INBS inquiry resumes after Fingleton medical issues

The inquiry is looking into allegations that at least some of the four men failed to ensure commercial loan applications were processed and approved correctly

 Former managing director Michael Fingleton arriving at the inquiry into Irish Nationwide Building Society in 2016. Photograph: Eric Luke

Former managing director Michael Fingleton arriving at the inquiry into Irish Nationwide Building Society in 2016. Photograph: Eric Luke


An inquiry into the actions of four former Irish Nationwide Building Society (INBS) senior managers in the lead-up to the financial crisis has resumed public hearings, following a six-week delay caused by medical issues relating to one of the men, former society managing director Michael Fingleton.

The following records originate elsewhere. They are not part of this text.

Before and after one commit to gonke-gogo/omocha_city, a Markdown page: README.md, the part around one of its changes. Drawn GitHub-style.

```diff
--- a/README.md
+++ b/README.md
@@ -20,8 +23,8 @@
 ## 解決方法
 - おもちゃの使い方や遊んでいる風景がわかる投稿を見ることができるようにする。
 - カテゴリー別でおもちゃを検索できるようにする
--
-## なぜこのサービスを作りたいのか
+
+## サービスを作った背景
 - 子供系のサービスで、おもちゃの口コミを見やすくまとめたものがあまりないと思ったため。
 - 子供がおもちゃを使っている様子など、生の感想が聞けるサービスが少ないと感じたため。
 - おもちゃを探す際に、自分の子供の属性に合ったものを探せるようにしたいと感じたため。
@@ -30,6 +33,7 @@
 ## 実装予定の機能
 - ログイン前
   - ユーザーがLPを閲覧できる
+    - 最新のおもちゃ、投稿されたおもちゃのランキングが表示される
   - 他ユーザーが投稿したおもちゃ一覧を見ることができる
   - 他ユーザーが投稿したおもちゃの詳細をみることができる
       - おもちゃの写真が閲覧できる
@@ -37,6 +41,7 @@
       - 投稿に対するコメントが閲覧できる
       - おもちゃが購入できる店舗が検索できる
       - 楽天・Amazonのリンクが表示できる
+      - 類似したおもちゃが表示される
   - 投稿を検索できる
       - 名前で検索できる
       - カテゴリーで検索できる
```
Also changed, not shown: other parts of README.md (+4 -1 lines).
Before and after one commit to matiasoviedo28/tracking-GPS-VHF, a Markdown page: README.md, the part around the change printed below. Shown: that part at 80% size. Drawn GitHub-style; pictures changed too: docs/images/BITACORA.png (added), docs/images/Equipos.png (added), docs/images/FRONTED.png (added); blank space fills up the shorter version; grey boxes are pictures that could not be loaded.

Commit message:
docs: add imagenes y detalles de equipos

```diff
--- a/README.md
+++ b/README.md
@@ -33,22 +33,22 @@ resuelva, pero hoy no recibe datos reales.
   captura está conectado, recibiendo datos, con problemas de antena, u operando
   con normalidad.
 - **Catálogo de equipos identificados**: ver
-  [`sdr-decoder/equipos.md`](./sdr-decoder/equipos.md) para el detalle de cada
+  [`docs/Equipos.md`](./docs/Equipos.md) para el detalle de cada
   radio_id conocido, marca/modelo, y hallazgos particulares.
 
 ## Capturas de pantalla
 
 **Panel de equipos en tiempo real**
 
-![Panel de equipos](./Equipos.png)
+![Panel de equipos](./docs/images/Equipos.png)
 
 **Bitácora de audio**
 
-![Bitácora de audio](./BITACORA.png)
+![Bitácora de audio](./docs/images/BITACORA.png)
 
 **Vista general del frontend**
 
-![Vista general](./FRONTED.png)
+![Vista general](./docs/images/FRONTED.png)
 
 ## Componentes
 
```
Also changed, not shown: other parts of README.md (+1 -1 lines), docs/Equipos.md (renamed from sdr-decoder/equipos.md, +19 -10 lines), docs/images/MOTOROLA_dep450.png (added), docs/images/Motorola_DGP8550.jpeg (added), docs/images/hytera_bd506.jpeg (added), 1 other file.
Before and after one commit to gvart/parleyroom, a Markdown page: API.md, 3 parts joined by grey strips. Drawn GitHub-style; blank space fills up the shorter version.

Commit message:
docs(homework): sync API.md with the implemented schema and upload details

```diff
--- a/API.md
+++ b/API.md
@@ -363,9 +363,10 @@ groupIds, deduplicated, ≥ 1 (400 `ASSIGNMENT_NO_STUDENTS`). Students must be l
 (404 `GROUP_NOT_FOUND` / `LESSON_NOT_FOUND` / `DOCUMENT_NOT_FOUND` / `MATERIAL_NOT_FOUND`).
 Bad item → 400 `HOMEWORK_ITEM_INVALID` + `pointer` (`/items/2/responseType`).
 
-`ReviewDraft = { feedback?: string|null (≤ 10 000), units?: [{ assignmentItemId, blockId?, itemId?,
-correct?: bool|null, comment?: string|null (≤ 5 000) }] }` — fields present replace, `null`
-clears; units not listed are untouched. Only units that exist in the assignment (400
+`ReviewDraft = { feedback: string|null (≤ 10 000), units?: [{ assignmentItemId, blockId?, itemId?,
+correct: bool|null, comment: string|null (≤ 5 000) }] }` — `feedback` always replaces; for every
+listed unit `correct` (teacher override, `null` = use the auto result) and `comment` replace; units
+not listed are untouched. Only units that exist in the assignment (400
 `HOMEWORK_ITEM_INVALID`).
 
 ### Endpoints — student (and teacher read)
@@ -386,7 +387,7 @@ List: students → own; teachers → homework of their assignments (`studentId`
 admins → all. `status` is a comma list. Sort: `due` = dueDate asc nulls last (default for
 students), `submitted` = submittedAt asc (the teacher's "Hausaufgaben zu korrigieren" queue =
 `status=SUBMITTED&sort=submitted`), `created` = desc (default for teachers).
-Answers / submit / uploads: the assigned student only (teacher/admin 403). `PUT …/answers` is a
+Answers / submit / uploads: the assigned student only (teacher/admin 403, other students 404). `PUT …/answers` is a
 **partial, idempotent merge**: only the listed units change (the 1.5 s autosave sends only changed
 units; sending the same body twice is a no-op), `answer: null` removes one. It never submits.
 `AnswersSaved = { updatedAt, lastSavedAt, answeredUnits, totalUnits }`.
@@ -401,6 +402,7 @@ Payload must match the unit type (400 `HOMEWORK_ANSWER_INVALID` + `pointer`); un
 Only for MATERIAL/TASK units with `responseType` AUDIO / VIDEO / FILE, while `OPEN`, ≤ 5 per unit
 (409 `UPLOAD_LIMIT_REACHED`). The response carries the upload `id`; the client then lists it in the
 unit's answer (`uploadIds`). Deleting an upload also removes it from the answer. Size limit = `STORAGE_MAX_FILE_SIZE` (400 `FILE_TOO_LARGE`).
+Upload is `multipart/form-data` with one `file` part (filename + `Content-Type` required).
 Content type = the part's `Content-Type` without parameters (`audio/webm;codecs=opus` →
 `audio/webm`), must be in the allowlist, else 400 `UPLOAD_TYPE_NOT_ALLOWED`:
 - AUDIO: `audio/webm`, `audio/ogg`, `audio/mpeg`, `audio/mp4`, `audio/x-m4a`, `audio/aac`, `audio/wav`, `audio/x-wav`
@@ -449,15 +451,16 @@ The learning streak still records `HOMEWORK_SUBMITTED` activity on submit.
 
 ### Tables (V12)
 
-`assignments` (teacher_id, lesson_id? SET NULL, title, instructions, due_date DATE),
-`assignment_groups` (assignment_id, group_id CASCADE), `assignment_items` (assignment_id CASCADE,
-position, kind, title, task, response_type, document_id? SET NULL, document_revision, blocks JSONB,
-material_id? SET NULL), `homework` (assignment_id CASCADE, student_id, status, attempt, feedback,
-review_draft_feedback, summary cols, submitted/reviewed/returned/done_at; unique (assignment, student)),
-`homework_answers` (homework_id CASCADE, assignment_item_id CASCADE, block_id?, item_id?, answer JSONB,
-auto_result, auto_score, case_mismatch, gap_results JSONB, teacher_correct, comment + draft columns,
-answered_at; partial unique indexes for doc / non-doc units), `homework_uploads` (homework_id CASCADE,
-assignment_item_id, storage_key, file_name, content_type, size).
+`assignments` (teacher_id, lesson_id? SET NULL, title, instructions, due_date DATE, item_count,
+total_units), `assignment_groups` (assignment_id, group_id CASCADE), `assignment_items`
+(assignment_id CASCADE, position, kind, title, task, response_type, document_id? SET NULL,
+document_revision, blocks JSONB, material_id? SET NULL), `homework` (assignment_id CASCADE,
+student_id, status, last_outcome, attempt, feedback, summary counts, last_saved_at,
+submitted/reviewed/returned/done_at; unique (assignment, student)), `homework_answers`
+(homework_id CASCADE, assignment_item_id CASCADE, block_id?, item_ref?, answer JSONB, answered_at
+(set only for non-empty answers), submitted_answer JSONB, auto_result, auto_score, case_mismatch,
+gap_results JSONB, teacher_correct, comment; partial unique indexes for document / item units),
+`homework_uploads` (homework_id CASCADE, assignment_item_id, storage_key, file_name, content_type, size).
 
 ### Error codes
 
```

The inquiry, looking into seven suspected regulatory breaches at the now-defunct lender, heard on Tuesday that Mr Fingleton, who turned 80 last month, applied on four occasions since early January to adjourn hearings “on medical grounds”. Attendees at the first public session relating to the case since before Christmas did not hear details of Mr Fingleton’s condition.

However, Mr Fingleton, who led INBS from 1971 until his retirement in 2009, was in attendance on Tuesday, alongside the lender’s one-time finance director, John Stanley Purcell, who is also subject to the investigation.

The inquiry’s three-member panel, led by chairwoman Marian Shanley, was told that the other two men accused of being involved in the case – Tom McMenamin, a former commercial lending manager, and Gary McCollum, who once led the society’s UK lending activities from a base in Belfast – have not engaged with the investigation since well before public hearings began last December.

The investigation had also been looking into the actions of former INBS chairman, Michael Walsh. However, Mr Walsh reached a settlement earlier this month with the Central Bank where he was fined €20,000 and disqualified from managing any regulated financial service provider for three years.

Loan approvals

The first module of the hearings, currently under way, centres around a so-called fifth suspected prescribed contravention: the role of the credit committee during the period under investigation, between August 2004 and September 2008.

The panel heard on Tuesday from its first witness, Darragh Daly, who served on different occasions as INBS’s home loans manager and credit risk manager. Mr Daly said that he did not recall documents being circulated ahead of regulator credit committee meetings.

Mr Daly also said that the only thing he remembered being discussed during credit committee meetings that he attended were cases of loans up for approval. He said that he didn’t recall other items, such as cases of large arrears on commercial loans, being reviewed during the meetings he went to.

Mr Daly is due to be questioned on Wednesday by Mr Fingleton and Mr Purcell, who are representing themselves in the inquiry, which has the power to impose fines of up to €500,000 on individuals.